According to the Ministry of Communications, external and internal traffic currently account for 60% and 40% of bandwidth respectively. The launch of the National Information Network is intended to see those proportions reverse. The launch of the National Information Network will mean Iranian users will be able to use a wider range of services hosted domestically, with the incentive over lower prices.
55% of Iranians Households Online
A survey conducted in the Iranian calendar year 1394 (ending March 19, 2016) has determined that 55% of Iranian households enjoy access to the Internet and that 57% of households have a computer. The survey on household access to the Internet and individuals’ use of ICT was the fourth so far in the country and covered a sample of 25,000 households.
Led by the the Information Technology Organization of Iran along with the Statistical Center of Iran, the survey examined 16 indicators recommended by the International Telecommunications Union (ITU).
The survey showed that 55.5% of Iranian households (13,479,815 households) had access to the Internet. The number of households with access to computers stood at 57.4% (13,938,943).
There remains clear room for growth in internet penetration. The rise in the ICT penetration rate among members of the public will promote ICT goods and services as well as public spending on ICT and thus help companies in this sector grow.
For instance, when Atiye Dade Pardaz, a company which runs SMS-based services and solutions, was listed on Tehran Stock Exchange, it drew significant investor interest. Over a 20-day period, its value rose by as much as 85%.
Iran's First Cloud Datacenter Inaugurated
Iran's first cloud data center was inaugurated earlier in August in a ceremony attended by the Minister of Communications and Information Technology, Mahmoud Vaezi.
The center, which belongs to a private company called Afranet, has space for 20,000 servers and has required around $11 million in investment.
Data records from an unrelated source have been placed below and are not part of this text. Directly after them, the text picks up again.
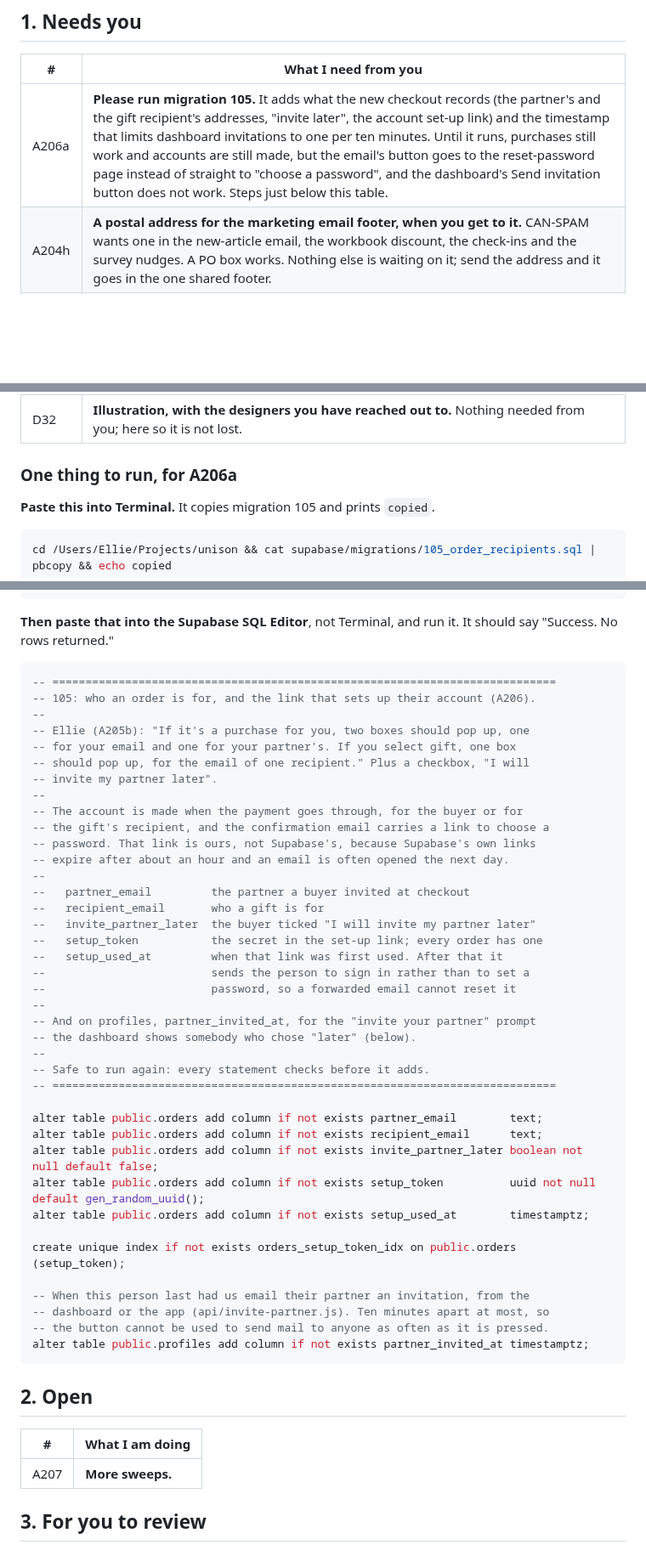
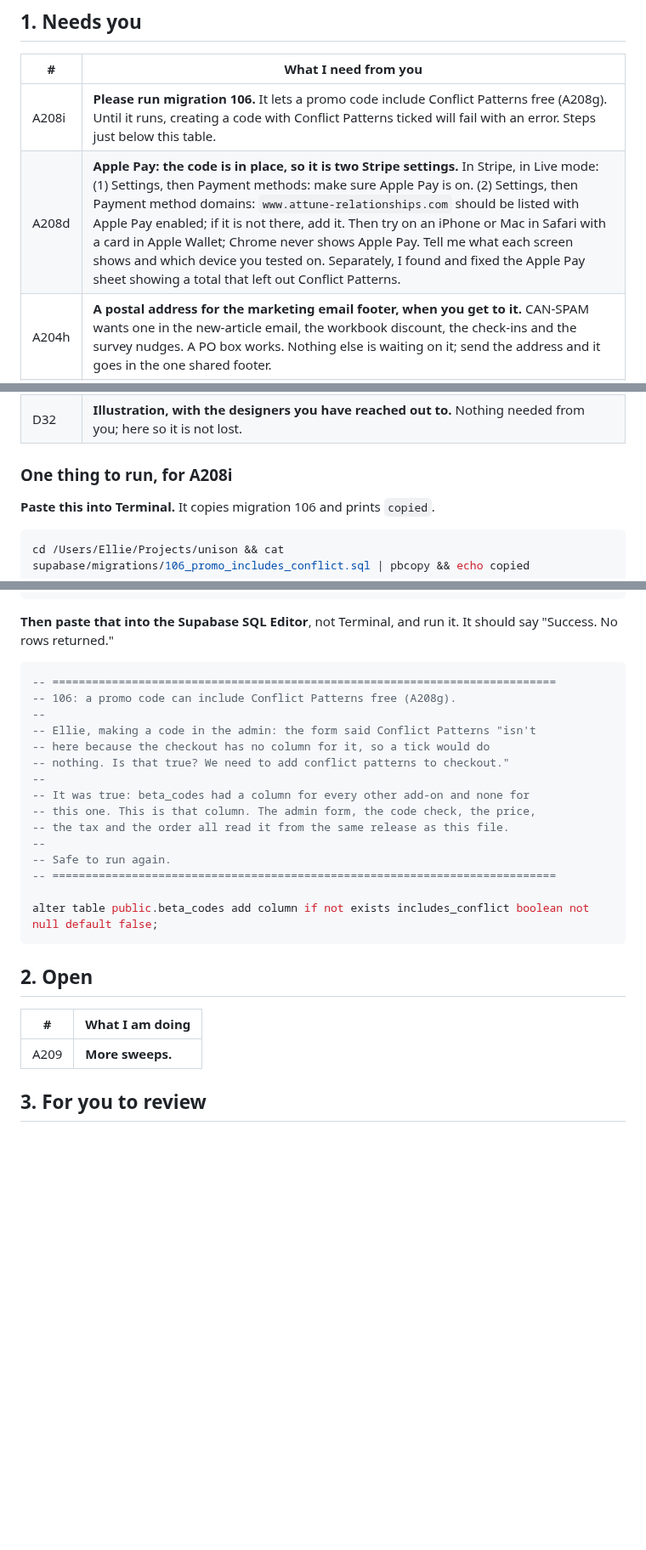
Before and after one commit to ebspencer16-eng/Attune, a Markdown page: TASKS.md, 3 parts joined by grey strips. Shown at 85% size. Drawn GitHub-style; blank space fills up the shorter version.

Commit message:
TASKS: A208 built, A208i migration 106, A208d Apple Pay settings, A206 to done
Co-Authored-By: Claude Opus 5.5 <noreply@anthropic.com>

````diff
--- a/TASKS.md
+++ b/TASKS.md
@@ -9,7 +9,8 @@ Every code block says which window it goes in, above the block.
 
 | # | What I need from you |
 |--|--|
-| A206a | **Please run migration 105.** It adds what the new checkout records (the partner's and the gift recipient's addresses, "invite later", the account set-up link) and the timestamp that limits dashboard invitations to one per ten minutes. Until it runs, purchases still work and accounts are still made, but the email's button goes to the reset-password page instead of straight to "choose a password", and the dashboard's Send invitation button does not work. Steps just below this table. |
+| A208i | **Please run migration 106.** It lets a promo code include Conflict Patterns free (A208g). Until it runs, creating a code with Conflict Patterns ticked will fail with an error. Steps just below this table. |
+| A208d | **Apple Pay: the code is in place, so it is two Stripe settings.** In Stripe, in Live mode: (1) Settings, then Payment methods: make sure Apple Pay is on. (2) Settings, then Payment method domains: `www.attune-relationships.com` should be listed with Apple Pay enabled; if it is not there, add it. Then try on an iPhone or Mac in Safari with a card in Apple Wallet; Chrome never shows Apple Pay. Tell me what each screen shows and which device you tested on. Separately, I found and fixed the Apple Pay sheet showing a total that left out Conflict Patterns. |
 | A204h | **A postal address for the marketing email footer, when you get to it.** CAN-SPAM wants one in the new-article email, the workbook discount, the check-ins and the survey nudges. A PO box works. Nothing else is waiting on it; send the address and it goes in the one shared footer. |
 | W147 | **Before launch: freeze the Physical Intimacy figures.** Your words: "once we launch I want to make sure results #s don't change for users who already completed." Fine in beta because we are all beta users. Needs a stored row and a migration, the same shape the couple type already has. Nothing to do until a launch date exists; this row is the reminder. |
 | W17 | **The share banner's words, once the app is live.** `Download Attune Relationships in the App Store: [link]`. Approved as a placeholder and parked here so it is not lost. |
@@ -21,12 +22,12 @@ Every code block says which window it goes in, above the block.
 | D27 | **The post-checkout message is approved. The EMAIL it points at still says what it always said.** |
 | D32 | **Illustration, with the designers you have reached out to.** Nothing needed from you; here so it is not lost. |
 
-### One thing to run, for A206a
+### One thing to run, for A208i
 
-**Paste this into Terminal.** It copies migration 105 and prints `copied`.
+**Paste this into Terminal.** It copies migration 106 and prints `copied`.
 
 ```bash
-cd /Users/Ellie/Projects/unison && cat supabase/migrations/105_order_recipients.sql | pbcopy && echo copied
+cd /Users/Ellie/Projects/unison && cat supabase/migrations/106_promo_includes_conflict.sql | pbcopy && echo copied
 ```
 
 **Then paste that into the Supabase SQL Editor**, not Terminal, and run it. It should say "Success. No rows returned."
@@ -35,43 +36,19 @@ cd /Users/Ellie/Projects/unison && cat supabase/migrations/105_order_recipients.
 ```sql
 -- ============================================================================
--- 105: who an order is for, and the link that sets up their account (A206).
+-- 106: a promo code can include Conflict Patterns free (A208g).
 --
--- Ellie (A205b): "If it's a purchase for you, two boxes should pop up, one
--- for your email and one for your partner's. If you select gift, one box
--- should pop up, for the email of one recipient." Plus a checkbox, "I will
--- invite my partner later".
+-- Ellie, making a code in the admin: the form said Conflict Patterns "isn't
+-- here because the checkout has no column for it, so a tick would do
+-- nothing. Is that true? We need to add conflict patterns to checkout."
 --
--- The account is made when the payment goes through, for the buyer or for
--- the gift's recipient, and the confirmation email carries a link to choose a
--- password. That link is ours, not Supabase's, because Supabase's own links
--- expire after about an hour and an email is often opened the next day.
+-- It was true: beta_codes had a column for every other add-on and none for
+-- this one. This is that column. The admin form, the code check, the price,
+-- the tax and the order all read it from the same release as this file.
 --
---   partner_email         the partner a buyer invited at checkout
---   recipient_email       who a gift is for
---   invite_partner_later  the buyer ticked "I will invite my partner later"
---   setup_token           the secret in the set-up link; every order has one
---   setup_used_at         when that link was first used. After that it
---                         sends the person to sign in rather than to set a
---                         password, so a forwarded email cannot reset it
---
--- And on profiles, partner_invited_at, for the "invite your partner" prompt
--- the dashboard shows somebody who chose "later" (below).
---
--- Safe to run again: every statement checks before it adds.
+-- Safe to run again.
 -- ============================================================================
 
-alter table public.orders add column if not exists partner_email        text;
-alter table public.orders add column if not exists recipient_email      text;
-alter table public.orders add column if not exists invite_partner_later boolean not null default false;
-alter table public.orders add column if not exists setup_token          uuid not null default gen_random_uuid();
-alter table public.orders add column if not exists setup_used_at        timestamptz;
-
-create unique index if not exists orders_setup_token_idx on public.orders (setup_token);
-
--- When this person last had us email their partner an invitation, from the
--- dashboard or the app (api/invite-partner.js). Ten minutes apart at most, so
--- the button cannot be used to send mail to anyone as often as it is pressed.
-alter table public.profiles add column if not exists partner_invited_at timestamptz;
+alter table public.beta_codes add column if not exists includes_conflict boolean not null default false;
 ```
 <!-- /SQL -->
 
@@ -79,7 +56,7 @@ alter table public.profiles add column if not exists partner_invited_at timestam
 
 | # | What I am doing |
 |--|--|
-| A207 | **More sweeps.** |
+| A209 | **More sweeps.** |
 
 
 ## 3. For you to review
````
Also changed, not shown: other parts of TASKS.md (+4 -2 lines).
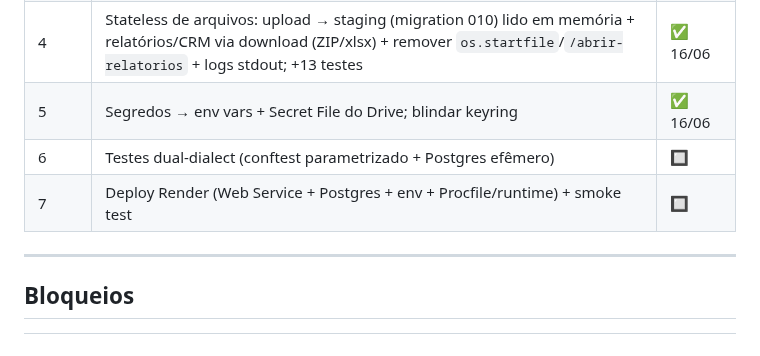
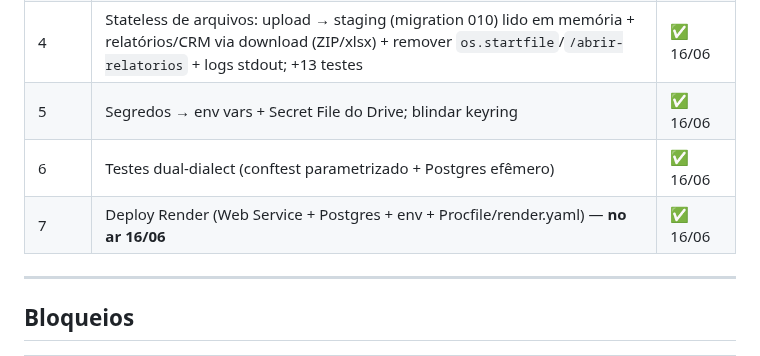
Before and after one commit to helderachaves-blip/DEP_FIN_COBRANCA, a Markdown page: PLANO_DE_ACAO.md, the part around one of its changes. GitHub-like rendering.

```diff
--- a/PLANO_DE_ACAO.md
+++ b/PLANO_DE_ACAO.md
@@ -206,8 +210,8 @@ Helder fará quando o ambiente estiver no ar. Entradas: `configuracoes.html` (ab
 | 3 | Matar o pickle: estado → tabela `estado_consolidacao` (BLOB/BYTEA); `_salvar/_carregar/_limpar_estado` via `db.*_estado_blob` + `estado_existe`; +8 testes | ✅ 15/06 |
 | 4 | Stateless de arquivos: upload → staging (migration 010) lido em memória + relatórios/CRM via download (ZIP/xlsx) + remover `os.startfile`/`/abrir-relatorios` + logs stdout; +13 testes | ✅ 16/06 |
 | 5 | Segredos → env vars + Secret File do Drive; blindar keyring | ✅ 16/06 |
-| 6 | Testes dual-dialect (conftest parametrizado + Postgres efêmero) | 🔲 |
-| 7 | Deploy Render (Web Service + Postgres + env + Procfile/runtime) + smoke test | 🔲 |
+| 6 | Testes dual-dialect (conftest parametrizado + Postgres efêmero) | ✅ 16/06 |
+| 7 | Deploy Render (Web Service + Postgres + env + Procfile/render.yaml) — **no ar 16/06** | ✅ 16/06 |
 
 ---
 
```
Also changed, not shown: other parts of PLANO_DE_ACAO.md (+26 -22 lines), MEMORY.md (+3 -2 lines), ROADMAP.md (+4 -3 lines).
A cloud datacenter is an essential component for a national network, as experienced by a number of governments over the years. Afranet is seeking to dedicate a free server on the cloud service to digital entrepreneurs.
Government support for the launch of the datacenter amounted to $4.4 million, 60% of which was provided by the Innovation and Prosperity Fund; the remaining 40% was provided by the Ministry of Communications and the Electronic Support Fund. As many as 100 free cloud-based servers are to be dedicated to entrepreneurs selected by the Ministry of Communications for up to one year.
After the launch of the center, there were rumors that the servers of Telegram messaging network, the most popular app of its kind in Iran, were to be transferred to the country. Iranian officials have previously warned Telegram it had until the end of the year to transfer its servers to Iran or risk being blocked.
Presently, Iranians account for as much as 70% of Telegram’s users. Given that Iranian users do not trust apps with local servers, the number of Telegram users is projected to drop dramatically if it decides to transfer its servers to Iran using the newly-launched Iranian cloud datacenter.
Boosting Online Video
According to PCWorld, video file traffic has hit a record 70% of bandwidth in North America. However in Iran, internet watch much lower amounts of online video. Data limits on internet packages and expensive surcharges discourage consumption of digital video.
In order to change habits, three popular video-sharing websites—Aparat, Filimo, and Telewebion, have gone directly to three key internet hosts—AsiaTech, Rightel, and Shatel—to secure a 50% price reduction for the end user streaming video. Moreover, the Communications Regulatory Authority has said it plans to cut ADSL and mobile service prices in a bid to encourage users to watch more video online so that Iran can catch up with global averages.